## Source material:
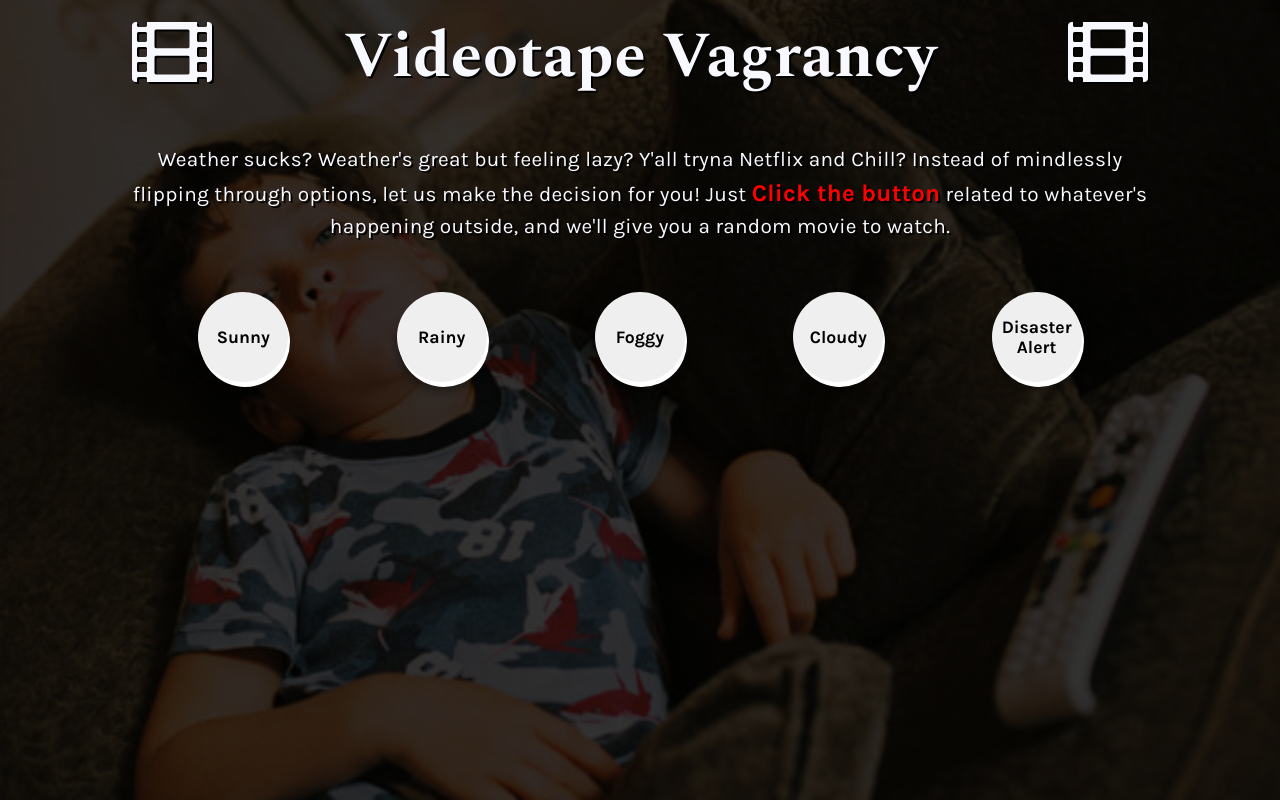
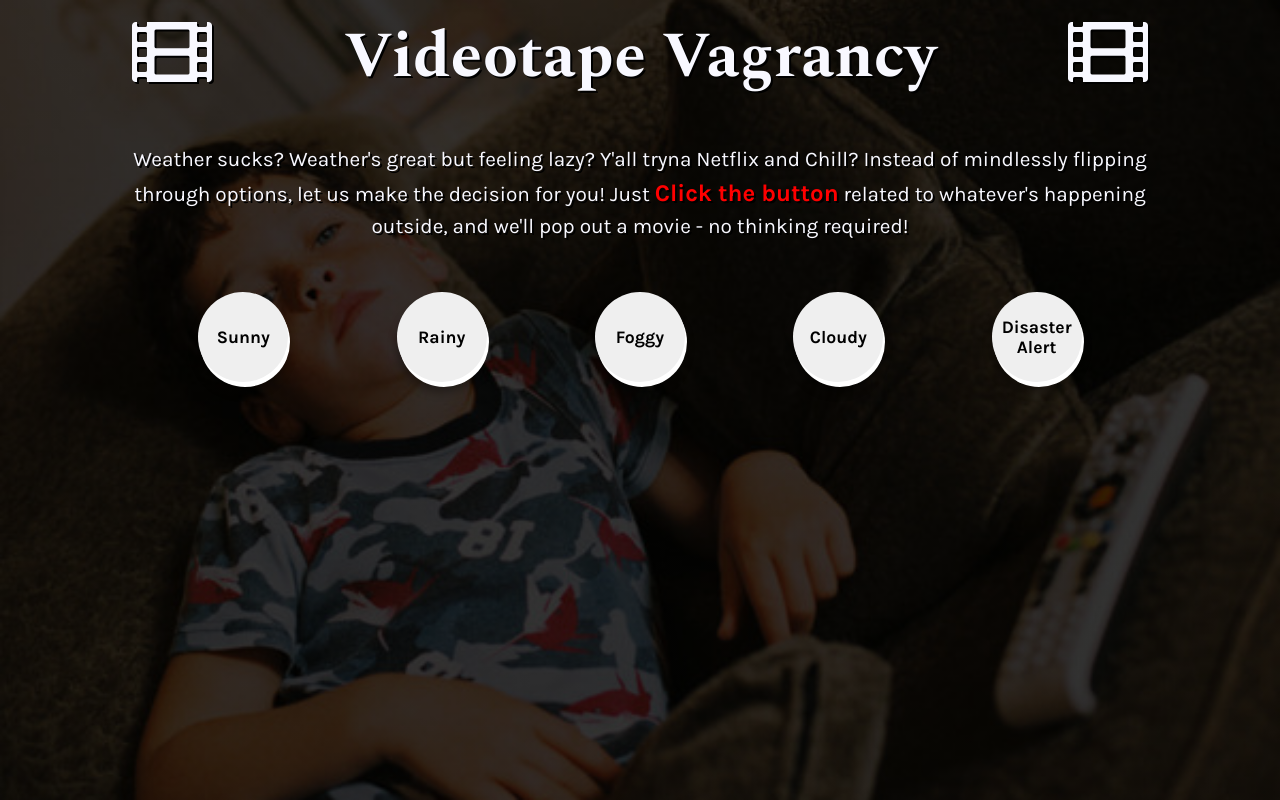
Before and after one commit to Gspartico/giuseppe_spartico_project5, a React (Create React App) app: page / in a window 1280 px wide. Built offline with nearby package versions, Linux system fonts and the light colour scheme.

Commit message:
Cleaned up code, added more pseudocode

```diff
--- a/public/index.html
+++ b/public/index.html
@@ -2,7 +2,7 @@
 <html lang="en">
   <head>
     <meta charset="utf-8">
-    <link rel="shortcut icon" href="%PUBLIC_URL%/favicon.ico">
+    <link rel="shortcut icon" href="%PUBLIC_URL%/Film-Reel.ico">
     <meta name="viewport" content="width=device-width, initial-scale=1, shrink-to-fit=no">
     <meta name="theme-color" content="#000000">
     <link href="https://fonts.googleapis.com/css?family=Karla:400,700|Spectral:700" rel="stylesheet">
--- a/src/App.css
+++ b/src/App.css
@@ -6,10 +6,62 @@ article,aside,details,figcaption,figure,footer,header,hgroup,nav,section,summary
 
 .visuallyhidden:not(:focus):not(:active) { position: absolute; width: 1px; height: 1px; margin: -1px;border: 0;padding: 0;white-space: nowrap;clip-path: inset(100%);clip: rect(00 0 0);overflow: hidden;}
 
+/* Global styles */
 
 .wrapper{
   max-width: 1100px;
   margin: 0 auto;
+}
+
+Header,
+h2{
+  font-family: 'Spectral', serif;
+  font-weight: 700;
+}
+
+.about,
+button,
+.movie-description{
+  font-family: 'Karla', sans-serif;
+  letter-spacing: 0.3;
+}
+
+Header,
+.App,
+.movie-info,
+.movie-description{
+  display: flex;
+}
+
+span,
+button{
+  font-weight: 700;
+}
+
+Header,
+.movie-description{
+  align-items: center;
+}
+
+Header,
+.about,
+.movie-description,
+.rainy:hover,
+.foggy:hover,
+.disaster:hover{
+  color: #F8F8FF;
+  text-shadow: 2px 2px #000;
+}
+
+.about,
+.App,
+.movie-description{
+  text-align: center;
+}
+
+Header,
+.App{
+  justify-content: space-evenly;
 }
 
 body{
@@ -22,15 +74,10 @@ body{
   font-size: 62.5%;
 }
 
+/* Header styles */
+
 Header{
   height: 13vh;
-  display: flex;
-  align-items: center;
-  justify-content: space-evenly;
-  font-family: 'Spectral', serif;
-  font-weight: 700;
-  color: #F8F8FF;
-  text-shadow: 2px 2px black;
 }
 
 h1{
@@ -42,31 +89,26 @@ Header i{
   font-size: 5rem
 }
 
+/* App description styles */
+
 .description{
   margin-top: 40px;
 }
 
 .about{
   padding: 0 30px;
-  text-align: center;
   line-height: 1.5;
-  letter-spacing: 0.3px;
-  font-family: 'Karla', sans-serif;
   font-size: 1.3rem;
-  color: #F8F8FF;
-  text-shadow: 2px 2px black;
 }
 
 span{
-  font-weight: 700;
   font-size: 1.5rem;
   color: #FF0000;
 }
 
+/* Button styles */
+
 .App {
-  text-align: center;
-  display: flex;
-  justify-content: space-evenly;
   margin: 50px auto 50px auto;
   flex-wrap: wrap;
 }
@@ -75,12 +117,10 @@ button{
   border-radius: 50%;
   height: 90px;
   width: 90px;
-  font-family: 'Karla', sans-serif;
   font-size: 1.1rem;
-  font-weight: 700;
   border: none;
   box-shadow: 2px 5px 0 #fff, 0 10px 10px rgba(0, 0, 0, .35);
-  transition: background-color 0.7s ease, box-shadow 0.7s ease;
+  transition: background-color 0.7s ease, box-shadow 0.7s ease, color 0.6s ease, text-shadow 0.6s ease;
 }
 
 button:focus{
@@ -89,56 +129,44 @@ button:focus{
 
 .sunny:hover{
   background-color: #FFD700;
-  box-shadow: 2px 5px 0 #FFD700, 0 10px 10px rgba(0, 0, 0, .35);
+  box-shadow: 3px 5px 0 #FFD700, 0 10px 10px rgba(0, 0, 0, .35);
 }
 
 .rainy:hover{
   background-color: #4a6583;
-  box-shadow: 2px 5px 0 #4a6583, 0 10px 10px rgba(0, 0, 0, .35);
+  box-shadow: 3px 5px 0 #4a6583, 0 10px 10px rgba(0, 0, 0, .35);
 }
 
 .foggy:hover{
   background-color: #808080;
-  box-shadow: 2px 5px 0 #808080, 0 10px 10px rgba(0, 0, 0, .35);
+  box-shadow: 3px 5px 0 #808080, 0 10px 10px rgba(0, 0, 0, .35);
 }
 
 .cloudy:hover{
   background-color: #6495ED;
-  box-shadow: 2px 5px 0 #6495ED, 0 10px 10px rgba(0, 0, 0, .35);
+  box-shadow: 3px 5px 0 #6495ED, 0 10px 10px rgba(0, 0, 0, .35);
 }
 
 .disaster:hover{
   background-color: #B22222;
-  box-shadow: 2px 5px 0 #B22222, 0 10px 10px rgba(0, 0, 0, .35);
+  box-shadow: 3px 5px 0 #B22222, 0 10px 10px rgba(0, 0, 0, .35);
 }
 
-.movie-info{
-  display: flex;
-}
+/* Appended movie information styles */
 
 h2{
-  font-family: 'Spectral', serif;
   font-size: 2.5rem;
-  font-weight: 700;
   margin: 0;
   border-bottom: 2px solid #FF0000;
-
 }
 
 .movie-description{
-  display: flex;
   flex-direction: column;
   justify-content: center;
-  text-align: center;
-  font-family: 'Karla', sans-serif;
   font-size: 1.4rem;
-  letter-spacing: 0.3;
   line-height: 1.4;
   width: 60%;
   margin: 0 50px;
-  color: #F8F8FF;
-  text-shadow: 2px 2px #000;
-  align-items: center;
 }
 
 .movie-poster{
@@ -149,6 +177,8 @@ img{
   max-width: 100%;
   margin-bottom: 10px;
 }
+
+/* Responsive styles */
 
 @media(max-width:1140px){
   img{
--- a/src/App.js
+++ b/src/App.js
@@ -2,20 +2,31 @@ import React, { Component } from 'react';
 import './App.css';
 import axios from 'axios';
 import Header from './Header.js';
-import Description from './Description.js'
+import Description from './Description.js';
+// import firebase from './firebase.js';
 
-const apiKey = `875e4d600eaf27cc3eaca8c5bf1ac2a8`
+// const dbRef = firebase.database().ref();
+const apiKey = `875e4d600eaf27cc3eaca8c5bf1ac2a8`;
 
 class App extends Component {
   constructor(){
     super();
     this.state = {
       movie: [],
-      visuallyhidden: true
+      visuallyhidden: true,
+      // movieList: {}
     };
   };
 
-//create a method that calls in the axios. in this call the with_genre will refer to the genre_id in state.
+  // componentDidMount(){
+  //   deRef.on('value', (snapshot) => {
+  //     this.setState({
+  //       movieList: snapsot.val()
+  //     });
+  //   });
+  // }
+
+//create a method that calls in the axios. in this call the with_genre will refer to the genre_id in state and randomize which array (page) it will pull a movie from.
 getMovies = id => {
     return axios({
       method: 'GET',
@@ -39,6 +50,7 @@ getMovies = id => {
     })
   }
 
+//Create a method that will randomize the which object within the called in array that gets appended to the page in state.
 randomMovie = () => {
   const randomNumber =this.state.movie[Math.floor(Math.random() * this.state.movie.length)]
   console.log(randomNumber)
@@ -47,7 +59,7 @@ randomMovie = () => {
   })
 }
 
-//on click of button grab value of button and update the state, right after updating the state we call the api
+//On click of button grab value of button and update the state, right after updating the state we call the api. Also removes the visuallyhidden class from the movie information being appended to DOM change to show upon click.
 handleClick = e =>{
   const movieID = e.target.value
   this.getMovies(movieID)
@@ -65,6 +77,7 @@ handleClick = e =>{
         <Description />
         <div className="App wrapper">
           <div>
+            {/* Add number that references to a specific genre id to the value, which will be passed into the axios call to call in movies with that genre ID on click of button */}
             <button value='35' className="sunny" onClick={this.handleClick}>Sunny</button>
           </div>
           <div>
@@ -80,6 +93,7 @@ handleClick = e =>{
             <button value='28' className="disaster" onClick={this.handleClick}>Disaster Alert</button>
           </div>
         </div>
+        {/* Append movie title, description, and poster to DOM on click. Add ternary operator to toggle visuallyhidden class so section shows on click */}
         <section className={this.state.visuallyhidden ? 'visuallyhidden' : 'movie-info wrapper'}>
           <div className="movie-description">
             <h2>{this.state.movie.title}</h2>
@@ -95,10 +109,3 @@ handleClick = e =>{
 }
 
 export default App;
-
-//Call in Moviedb discover/movies API using axios
-//Isolate the genre_id's in response.results genre_ID"
-
-//link each genre to five different weather options that can be selected by a user
-//when weather option is selected, on click of button randomly pull a movie in the associated array
-//append movie title and image to DOM with results.title and results.poster_path
--- a/src/Description.js
+++ b/src/Description.js
@@ -4,7 +4,7 @@ class Description extends Component{
     render(){
         return(
             <div className="description wrapper">
-            <p className="about">Weather sucks? Weather's great but feeling lazy? Y'all tryna Netflix and Chill? Instead of mindlessly flipping through options, let us make the decision for you! Just <span>Click the button</span> related to whatever's happening outside, and we'll give you a random movie to watch.</p>
+            <p className="about">Weather sucks? Weather's great but feeling lazy? Y'all tryna Netflix and Chill? Instead of mindlessly flipping through options, let us make the decision for you! Just <span>Click the button</span> related to whatever's happening outside, and we'll pop out a movie - no thinking required!</p>
             </div>
         )
     }
--- /dev/null
+++ b/src/firebase.js
@@ -0,0 +1,14 @@
+// import firebase from 'firebase';
+
+// // Initialize Firebase
+// var config = {
+//     apiKey: "AIzaSyCms6TkW6dW_lJE-w08Uz3_NoBqQtoIcl4",
+//     authDomain: "videotape-vagrancy.firebaseapp.com",
+//     databaseURL: "https://videotape-vagrancy.firebaseio.com",
+//     projectId: "videotape-vagrancy",
+//     storageBucket: "videotape-vagrancy.appspot.com",
+//     messagingSenderId: "1006306575749"
+// };
+// firebase.initializeApp(config);
+
+// export default firebase;
```
Also changed, not shown: 2 other files (tests, documents, lock files or other folders).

## What to work on:
The answer should be all lines from the entries above that hold the word "React".

## Task response:
Before and after one commit to Gspartico/giuseppe_spartico_project5, a React (Create React App) app: page / in a window 1280 px wide. Built offline with nearby package versions, Linux system fonts and the light colour scheme.
@@ -2,20 +2,31 @@ import React, { Component } from 'react';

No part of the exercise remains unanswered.